• Data listing
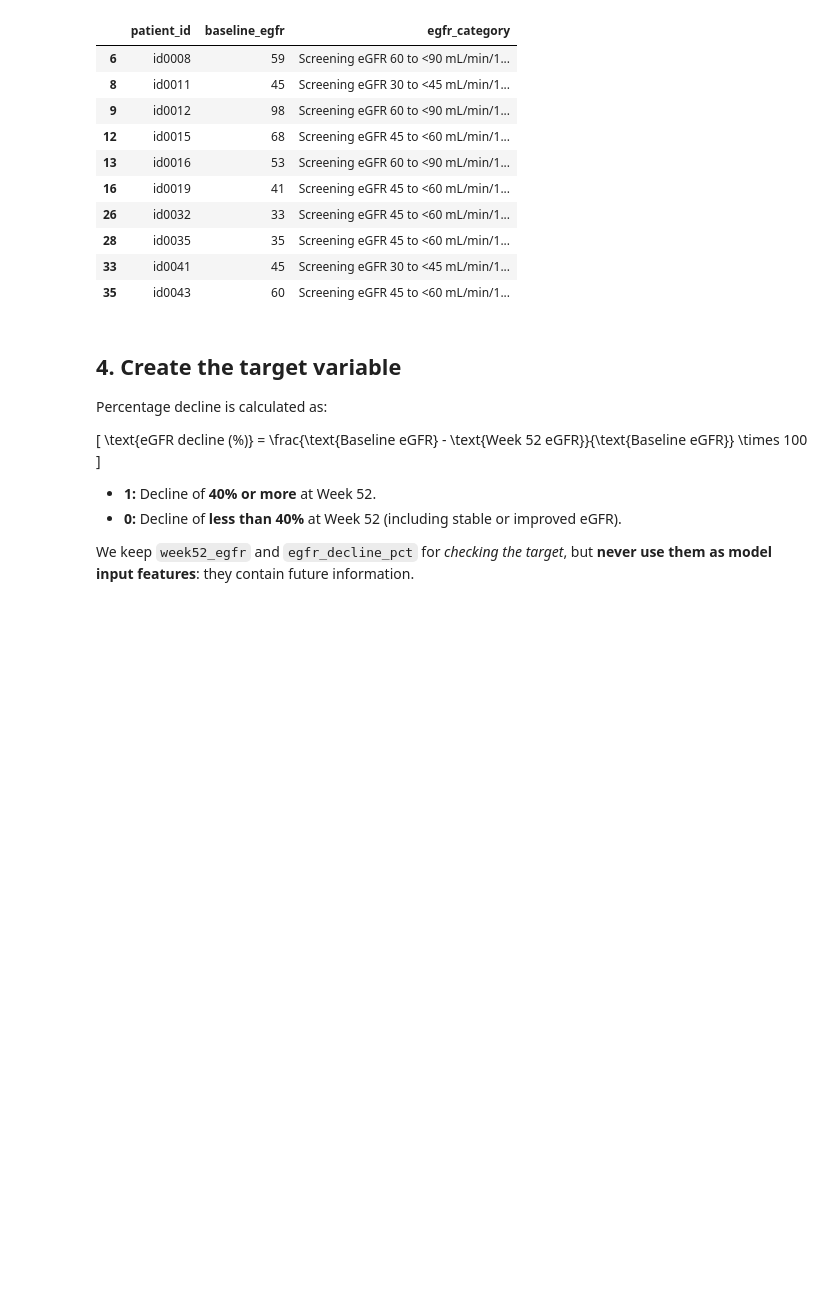
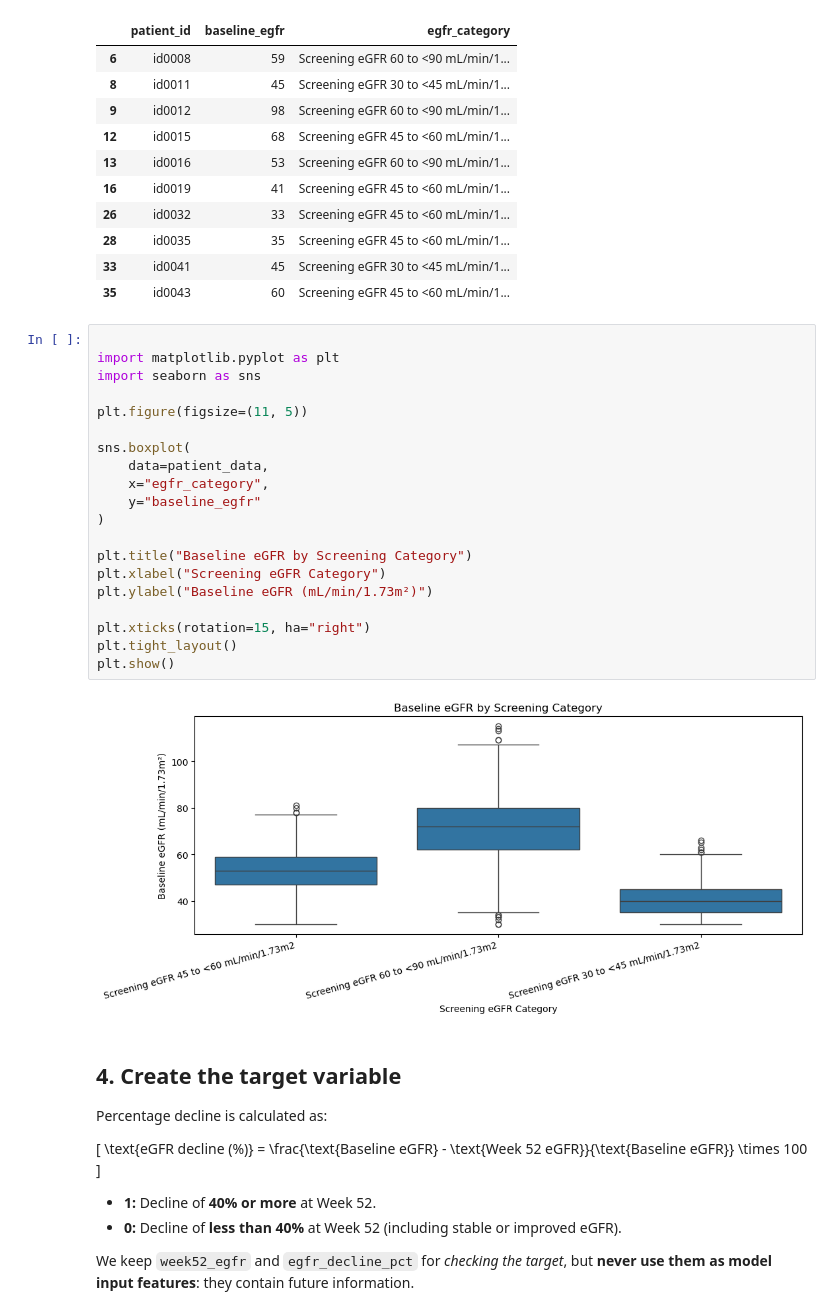
Before and after one commit to Usmanshakir7/Explainable-Machine-Learning-for-Chronic-Kidney-Disease-Prediction, a Jupyter notebook: notebooks/3_feature_engineering.ipynb, the cells around one changed output. Saved outputs shown, nothing was run; the diff lists cells and outputs as text; blank space fills up the shorter version.

```diff
--- a/notebooks/3_feature_engineering.ipynb
+++ b/notebooks/3_feature_engineering.ipynb
@@ -207,6 +207,28 @@ Examples of mismatches:
 | 28 | id0035 | 35 | Screening eGFR 45 to <60 mL/min/1... |
 | 33 | id0041 | 45 | Screening eGFR 30 to <45 mL/min/1... |
 | 35 | id0043 | 60 | Screening eGFR 45 to <60 mL/min/1... |
+# %%
+
+import matplotlib.pyplot as plt
+import seaborn as sns
+
+plt.figure(figsize=(11, 5))
+
+sns.boxplot(
+    data=patient_data,
+    x="egfr_category",
+    y="baseline_egfr"
+)
+
+plt.title("Baseline eGFR by Screening Category")
+plt.xlabel("Screening eGFR Category")
+plt.ylabel("Baseline eGFR (mL/min/1.73m²)")
+
+plt.xticks(rotation=15, ha="right")
+plt.tight_layout()
+plt.show()
+# %% [output]
+[figure, added]
 # %% [markdown]
 ## 4. Create the target variable
 Percentage decline is calculated as:
```
Also changed, not shown: parts of 1 cell of this notebook.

• To do
Print every record above exactly as written, leaving out the pictures.

• Result of this task
Before and after one commit to Usmanshakir7/Explainable-Machine-Learning-for-Chronic-Kidney-Disease-Prediction, a Jupyter notebook: notebooks/3_feature_engineering.ipynb, the cells around one changed output. Saved outputs shown, nothing was run; the diff lists cells and outputs as text; blank space fills up the shorter version.

```diff
--- a/notebooks/3_feature_engineering.ipynb
+++ b/notebooks/3_feature_engineering.ipynb
@@ -207,6 +207,28 @@ Examples of mismatches:
 | 28 | id0035 | 35 | Screening eGFR 45 to <60 mL/min/1... |
 | 33 | id0041 | 45 | Screening eGFR 30 to <45 mL/min/1... |
 | 35 | id0043 | 60 | Screening eGFR 45 to <60 mL/min/1... |
+# %%
+
+import matplotlib.pyplot as plt
+import seaborn as sns
+
+plt.figure(figsize=(11, 5))
+
+sns.boxplot(
+    data=patient_data,
+    x="egfr_category",
+    y="baseline_egfr"
+)
+
+plt.title("Baseline eGFR by Screening Category")
+plt.xlabel("Screening eGFR Category")
+plt.ylabel("Baseline eGFR (mL/min/1.73m²)")
+
+plt.xticks(rotation=15, ha="right")
+plt.tight_layout()
+plt.show()
+# %% [output]
+[figure, added]
 # %% [markdown]
 ## 4. Create the target variable
 Percentage decline is calculated as:
```
Also changed, not shown: parts of 1 cell of this notebook.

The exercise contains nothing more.